PROBLEM TO SOLVE — Apart from the pictures, every part of the records below gets retyped exactly.

Structured diff data:

- Opening Delimiter -

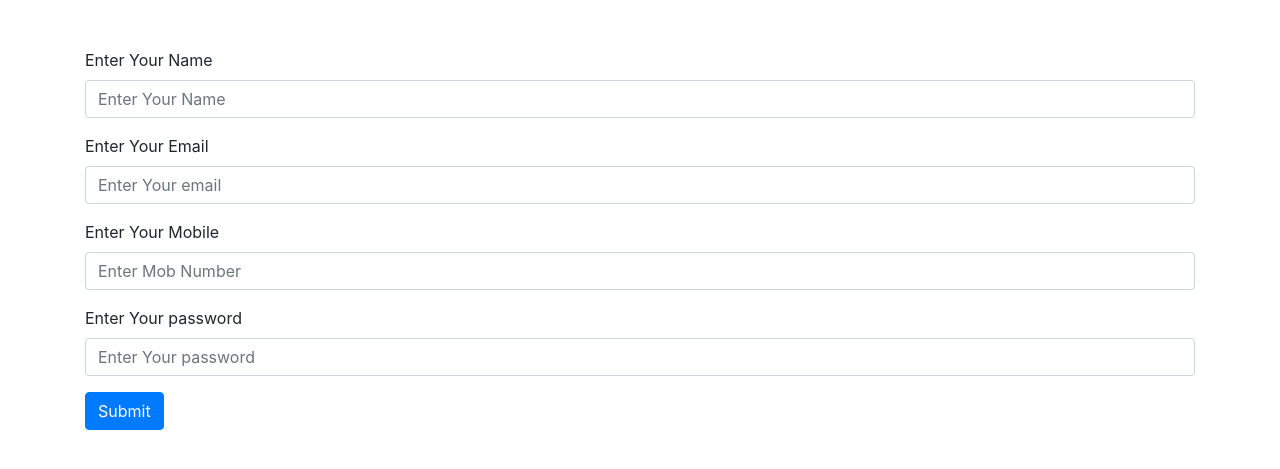
Repository: AMIT1439027/crud-app
Page: http://localhost/user.php
These files come from the project's save history. The page is drawn as it stood at one moment and after the next save; the edit follows.
The browser window is 1280 px wide. The pictures show the whole page.
The page is run by PHP 8.4 with error messages shown; the project is at /var/www/html/.

Above is the page before, as saved 2024-04-25 10:19:07.

### user.php
<?php
 include('connect.php');
if(isset($_POST['submit'])) {

    $name = $_POST["name "];
    $email = $_POST["email"];
    $mobile = $_POST[ 'mobile'];
    $password = $_POST['password'];

    $sql = "insert `crud (name,email, mobile,password) values('$name','$email', '$mobile','$password')";

    $result = mysqli_query($con,  $sql);

    if($result){

    }

}

?>


<!doctype html>
<html lang="en">
  <head>
    <!-- Required meta tags -->
    <meta charset="utf-8">
    <meta name="viewport" content="width=device-width, initial-scale=1, shrink-to-fit=no">

    <!-- Bootstrap CSS -->
    <link rel="stylesheet" href="https://cdn.jsdelivr.net/npm/bootstrap@4.0.0/dist/css/bootstrap.min.css" integrity="sha384-Gn5384xqQ1aoWXA+058RXPxPg6fy4IWvTNh0E263XmFcJlSAwiGgFAW/dAiS6JXm" crossorigin="anonymous">

    <title>Crud Operation</title>
  </head>
  <body>
  <div class="container my-5">

  <form method ="post">
  <div class="form-group">
    <label >Enter Your Name</label>
    <input type="text" name ="name"  class="form-control" placeholder="Enter Your Name " autocomplete="off">

  </div>

  <div class="form-group">
    <label >Enter Your Email</label>
    <input type="email" name ="email"  class="form-control" placeholder="Enter Your email ">

  </div>
  <div class="form-group">
    <label >Enter Your Mobile</label>
    <input type="text" name ="mobile"  class="form-control" placeholder="Enter Mob Number  ">

  </div>
  <div class="form-group">
    <label >Enter Your password</label>
    <input type="password" name ="password"  class="form-control" placeholder="Enter Your password">

  </div>
  <button type="submit" name ='submit' class="btn btn-primary">Submit</button>
</form>
  </div>

  </body>
</html>

### connect.php
<?php
  $con = new mysqli('localhost', 'root', 'mysql143', 'crudoperation');

  if(!$con){
    // echo " Connection successful";
    die(mysqli_error($con));
  }
//   }else{
//     die(mysqli_error($con));
//   }

?>

After the next save:
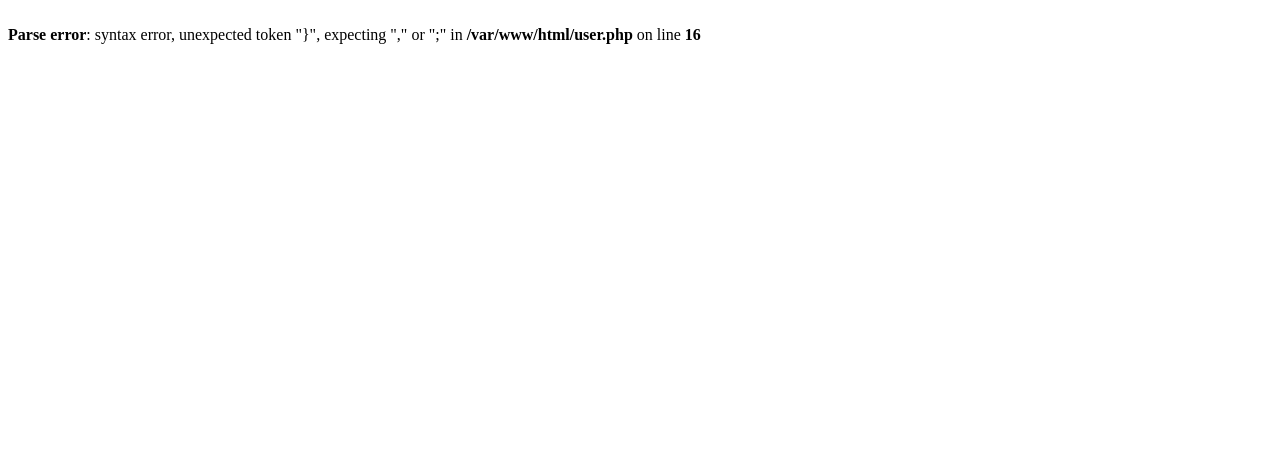
Saved 5 s later.
--- a/user.php
+++ b/user.php
@@ -12,7 +12,7 @@
     $result = mysqli_query($con,  $sql);
 
     if($result){
-
+        echo ""
     }
 
 }

After the 3 saves that followed:
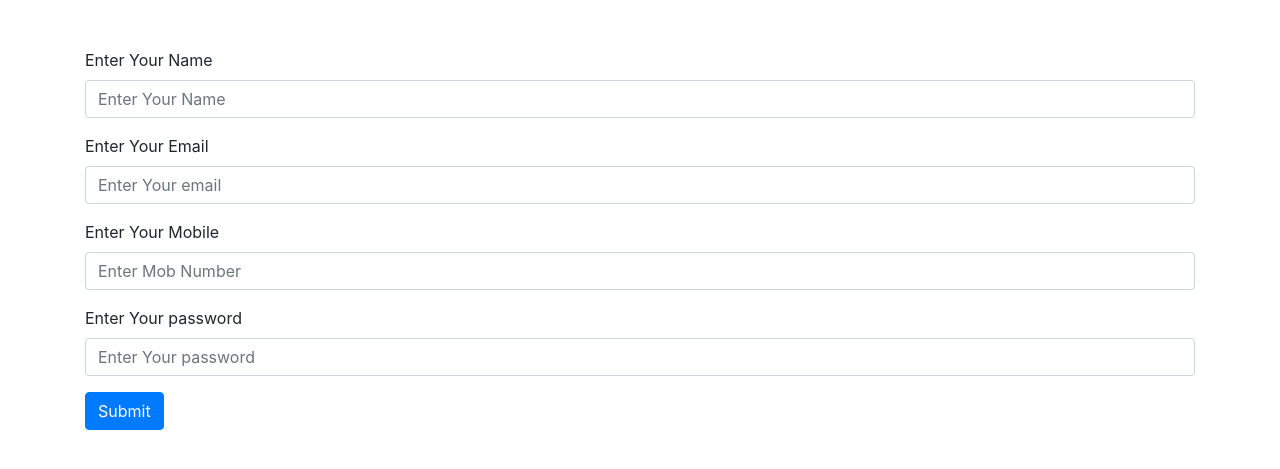
The 3 saves are shown as one change because they came seconds apart.
The last was saved 11 s later.
--- a/user.php
+++ b/user.php
@@ -12,7 +12,7 @@
     $result = mysqli_query($con,  $sql);
 
     if($result){
-        echo ""
+        echo "Date inserted ";
     }
 
 }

- Closing Delimiter -

RESPONSE TO THE EXERCISE —
Repository: AMIT1439027/crud-app
Page: http://localhost/user.php
These files come from the project's save history. The page is drawn as it stood at one moment and after the next save; the edit follows.
The browser window is 1280 px wide. The pictures show the whole page.
The page is run by PHP 8.4 with error messages shown; the project is at /var/www/html/.

Above is the page before, as saved 2024-04-25 10:19:07.

### user.php
<?php
 include('connect.php');
if(isset($_POST['submit'])) {

    $name = $_POST["name "];
    $email = $_POST["email"];
    $mobile = $_POST[ 'mobile'];
    $password = $_POST['password'];

    $sql = "insert `crud (name,email, mobile,password) values('$name','$email', '$mobile','$password')";

    $result = mysqli_query($con,  $sql);

    if($result){

    }

}

?>


<!doctype html>
<html lang="en">
  <head>
    <!-- Required meta tags -->
    <meta charset="utf-8">
    <meta name="viewport" content="width=device-width, initial-scale=1, shrink-to-fit=no">

    <!-- Bootstrap CSS -->
    <link rel="stylesheet" href="https://cdn.jsdelivr.net/npm/bootstrap@4.0.0/dist/css/bootstrap.min.css" integrity="sha384-Gn5384xqQ1aoWXA+058RXPxPg6fy4IWvTNh0E263XmFcJlSAwiGgFAW/dAiS6JXm" crossorigin="anonymous">

    <title>Crud Operation</title>
  </head>
  <body>
  <div class="container my-5">

  <form method ="post">
  <div class="form-group">
    <label >Enter Your Name</label>
    <input type="text" name ="name"  class="form-control" placeholder="Enter Your Name " autocomplete="off">

  </div>

  <div class="form-group">
    <label >Enter Your Email</label>
    <input type="email" name ="email"  class="form-control" placeholder="Enter Your email ">

  </div>
  <div class="form-group">
    <label >Enter Your Mobile</label>
    <input type="text" name ="mobile"  class="form-control" placeholder="Enter Mob Number  ">

  </div>
  <div class="form-group">
    <label >Enter Your password</label>
    <input type="password" name ="password"  class="form-control" placeholder="Enter Your password">

  </div>
  <button type="submit" name ='submit' class="btn btn-primary">Submit</button>
</form>
  </div>

  </body>
</html>

### connect.php
<?php
  $con = new mysqli('localhost', 'root', 'mysql143', 'crudoperation');

  if(!$con){
    // echo " Connection successful";
    die(mysqli_error($con));
  }
//   }else{
//     die(mysqli_error($con));
//   }

?>

After the next save:
Saved 5 s later.
--- a/user.php
+++ b/user.php
@@ -12,7 +12,7 @@
     $result = mysqli_query($con,  $sql);
 
     if($result){
-
+        echo ""
     }
 
 }

After the 3 saves that followed:
The 3 saves are shown as one change because they came seconds apart.
The last was saved 11 s later.
--- a/user.php
+++ b/user.php
@@ -12,7 +12,7 @@
     $result = mysqli_query($con,  $sql);
 
     if($result){
-        echo ""
+        echo "Date inserted ";
     }
 
 }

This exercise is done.